The paradox is that this doesn't seem to worry the United States. Of course, that's historically typical - more so now, because after Sept. 11, American foreign policy seems to be based exclusively on national security criteria. If in the past, Washington was not bothered by Somoza, Trujillo, and Duvalier, why should it be bothered now by Chávez, Gutierrez, or whoever else might come along?***
In Pierre's view, Caribbean leaders who fail to condemn evil in their own neighborhood become ''collaborators, in effect,'' with Castro.
''When Castro can do a thing like that and not have anybody come down on him, he can be encouraged to even greater excesses,'' Pierre said. ``We must tell our friends when they are good and we must tell them when they are wrong.''
''Sometimes, there's a respect for Cuba in this part of the world because it stands up against the United States,'' Joel Simon, the acting director of the Committee to Protect Journalists, told me. ``But that's no excuse.''
Days before the UNESCO-sponsored conference, members of the United Nations voted Cuba back onto its human-rights committee, giving a perverse legitimacy to the region's hypocrisy on Cuba. The failure to condemn Castro ultimately reflects an unhealthy characteristic in many developing countries: political leaders and well-connected ''elites'' who define themselves not by what they support -- but by what they oppose.

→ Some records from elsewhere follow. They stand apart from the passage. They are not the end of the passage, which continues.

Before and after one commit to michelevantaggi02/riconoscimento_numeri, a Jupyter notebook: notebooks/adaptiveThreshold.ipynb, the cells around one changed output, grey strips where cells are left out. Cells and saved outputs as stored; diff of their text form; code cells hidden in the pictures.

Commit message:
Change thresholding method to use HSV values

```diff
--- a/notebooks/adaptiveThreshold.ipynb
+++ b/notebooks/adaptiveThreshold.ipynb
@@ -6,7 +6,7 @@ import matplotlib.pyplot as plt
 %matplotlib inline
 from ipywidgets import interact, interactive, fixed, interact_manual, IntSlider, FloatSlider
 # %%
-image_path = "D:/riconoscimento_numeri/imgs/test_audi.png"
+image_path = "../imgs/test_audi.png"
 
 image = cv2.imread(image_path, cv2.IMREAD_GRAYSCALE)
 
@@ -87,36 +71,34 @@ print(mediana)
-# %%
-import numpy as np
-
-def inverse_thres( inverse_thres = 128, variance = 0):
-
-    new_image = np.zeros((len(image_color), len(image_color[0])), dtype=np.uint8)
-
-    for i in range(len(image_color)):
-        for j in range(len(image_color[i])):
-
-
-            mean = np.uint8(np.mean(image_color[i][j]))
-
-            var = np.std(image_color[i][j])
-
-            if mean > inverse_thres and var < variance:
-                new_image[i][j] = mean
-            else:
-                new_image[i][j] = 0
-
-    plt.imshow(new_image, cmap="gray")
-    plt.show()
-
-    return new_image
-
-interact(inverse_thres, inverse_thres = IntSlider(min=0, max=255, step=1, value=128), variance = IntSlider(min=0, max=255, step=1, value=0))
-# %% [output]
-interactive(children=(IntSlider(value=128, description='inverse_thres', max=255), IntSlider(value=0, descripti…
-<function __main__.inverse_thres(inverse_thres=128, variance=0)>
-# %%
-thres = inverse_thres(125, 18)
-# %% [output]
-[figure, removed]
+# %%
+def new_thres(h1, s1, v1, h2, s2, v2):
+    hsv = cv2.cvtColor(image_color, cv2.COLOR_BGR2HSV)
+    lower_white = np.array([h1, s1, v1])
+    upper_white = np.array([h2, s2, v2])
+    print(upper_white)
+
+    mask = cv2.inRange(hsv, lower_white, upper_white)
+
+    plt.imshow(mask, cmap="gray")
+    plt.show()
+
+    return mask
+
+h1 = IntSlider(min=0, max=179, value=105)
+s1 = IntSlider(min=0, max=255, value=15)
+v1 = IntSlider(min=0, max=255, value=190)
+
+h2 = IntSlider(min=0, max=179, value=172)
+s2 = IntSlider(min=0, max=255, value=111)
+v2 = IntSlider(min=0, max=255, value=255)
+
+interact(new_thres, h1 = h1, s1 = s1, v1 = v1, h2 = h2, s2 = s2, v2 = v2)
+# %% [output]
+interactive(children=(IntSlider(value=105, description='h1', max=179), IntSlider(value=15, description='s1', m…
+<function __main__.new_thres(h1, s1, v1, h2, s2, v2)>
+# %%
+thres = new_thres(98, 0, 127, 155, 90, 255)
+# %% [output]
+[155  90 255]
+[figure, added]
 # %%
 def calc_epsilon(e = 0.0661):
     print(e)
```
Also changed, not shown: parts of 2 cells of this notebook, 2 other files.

In Jamaica, many university-educated elites promote a 1970s leftist worldview and pontificate endlessly about the evils supposedly perpetrated by U.S. foreign policy. Yet they often seem loath to discuss the grim day-to-day realities of ordinary Jamaicans: an unacceptably high level of extra-judicial police killings, rampant crime and a lack of decent jobs and public services.
After the Sept. 11 terror attacks, President Bush took the moral high road, declaring that the world's leaders must decide whether they are with the terrorists or against them, and not equivocate on the issue.
Caribbean leaders and intellectuals would do well to consider that advice -- for the sake of Raúl Rivero and other pro-democracy activists and journalists rotting in Cuba's jails. ***